And it’s true, as confirmed by anyone who’s been to a party, or to a middle school: some people do “generally inspire swooning, others polite indifference, and others avoidance.” But there’s hope for those who fall in the “polite indifference” and “avoidance” camps — their uniqueness factor.
Uniqueness is “the degree to which someone rates a specific person as lower or higher than the person’s consensus value.” A unique person inspires strong feelings, both positive and negative. “Even if Neil is a 6 on average,” the researchers write, “certain women may vary in their impressions of him. Amanda fails to be charmed by his obscure literary references and thinks he is a 3. Yet Eileen thinks he is a 9; she finds his allusions captivating.” By being his literary-alluding self, Neil alienated Amanda, but he seduced Eileen. And sometimes, all you need is one (I hope he likes Eileen, though).
Eastwick and Hunt, who published their findings this month in the Journal of Personality and Social Psychology, go on to point out that most romantic relationships don’t take off the second a couple-to-be locks eyes. “The vast majority of us get to know our romantic partners slowly, gradually, over time,” they say. That’s great news for the Neils among us: as people move past first impressions and into deeper relationships, mate value evaporates and uniqueness takes over.
When researchers asked 129 undergrads to rate each others’ desirability at both the beginning and the end of the semester, they found consensus dropped and uniqueness increased. When they looked at people who already knew each other well, they found any semblance of mate value had evaporated altogether: consensus was virtually zero. When you’re close to someone, it’s not your face that matters; it’s your encyclopedic knowledge of John Waters movies.

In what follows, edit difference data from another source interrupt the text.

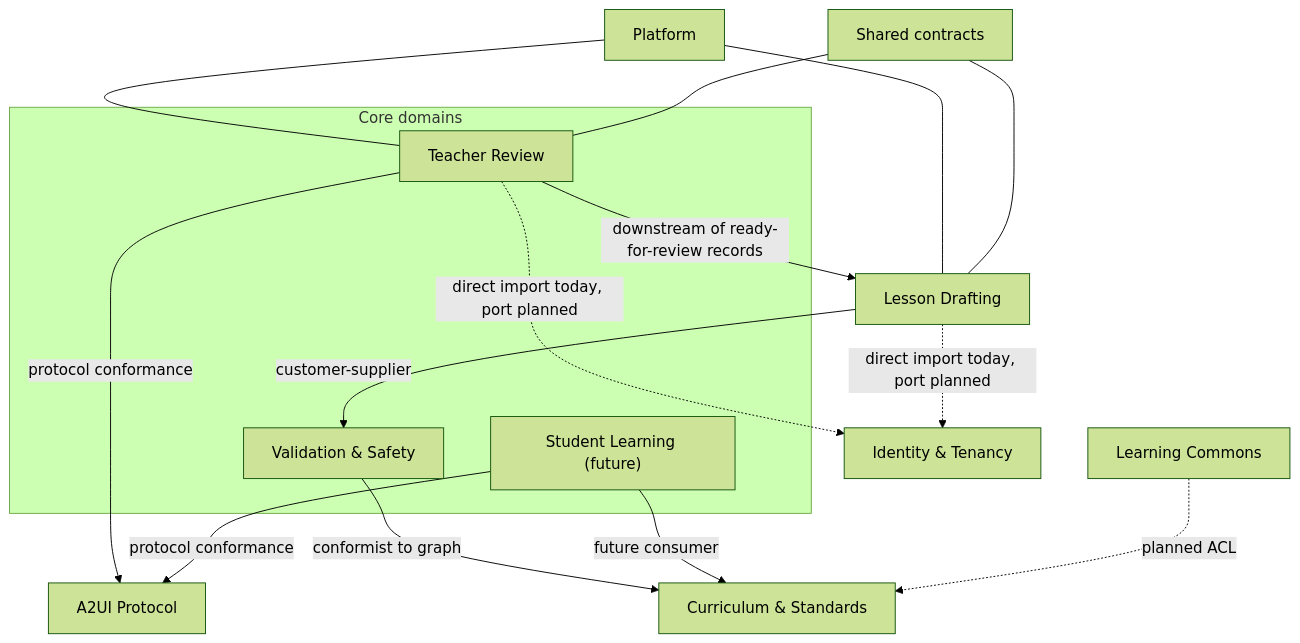
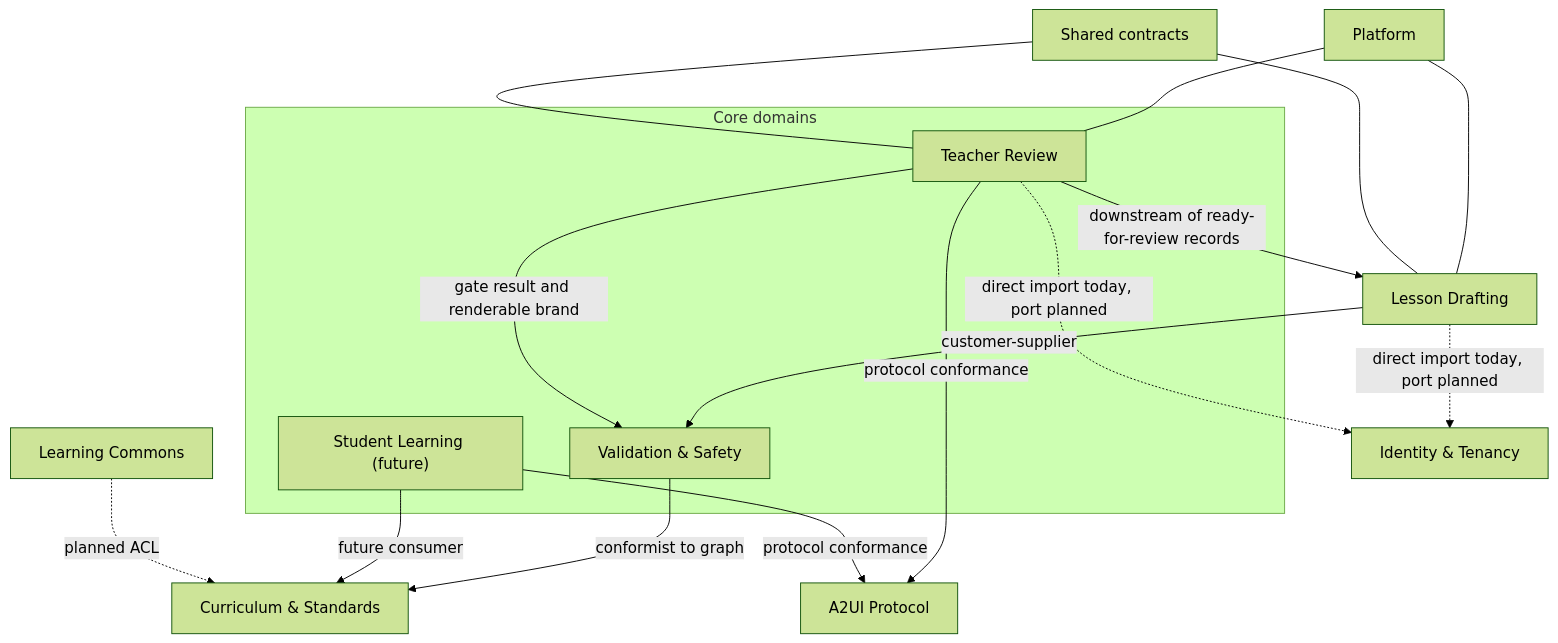
Before and after one commit to abodacs/edu-canvas: the second of 3 diagrams in ARCHITECTURE.md, drawn with Mermaid (forest theme). The commit also changed other lines of this file and 26 other files, not shown here.

````diff
--- a/ARCHITECTURE.md
+++ b/ARCHITECTURE.md
@@ -118,21 +118,22 @@
 ```mermaid
 flowchart TB
     subgraph core["Core domains"]
         V["Validation & Safety"]
         R["Teacher Review"]
         S["Student Learning (future)"]
     end
     D["Lesson Drafting"] -->|customer-supplier| V
     V -->|conformist to graph| C["Curriculum & Standards"]
     S -->|future consumer| C
     R -->|downstream of ready-for-review records| D
+    R -->|gate result and renderable brand| V
     R -->|protocol conformance| A["A2UI Protocol"]
     S -->|protocol conformance| A
     LC["Learning Commons"] -.->|planned ACL| C
     D -.->|direct import today, port planned| I["Identity & Tenancy"]
     R -.->|direct import today, port planned| I
     P["Platform"] --- D
     P --- R
     SH["Shared contracts"] --- D
     SH --- R
 ```
````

So the moral here is be yourself! Get to know people. Don’t hide your light (or your obscure literary allusions/bad puns/passion for the 1986 Celtics) under a bushel — your quirks are your sex appeal. Unless you’re very beautiful. Then it’s also your face.
Image via Zamzara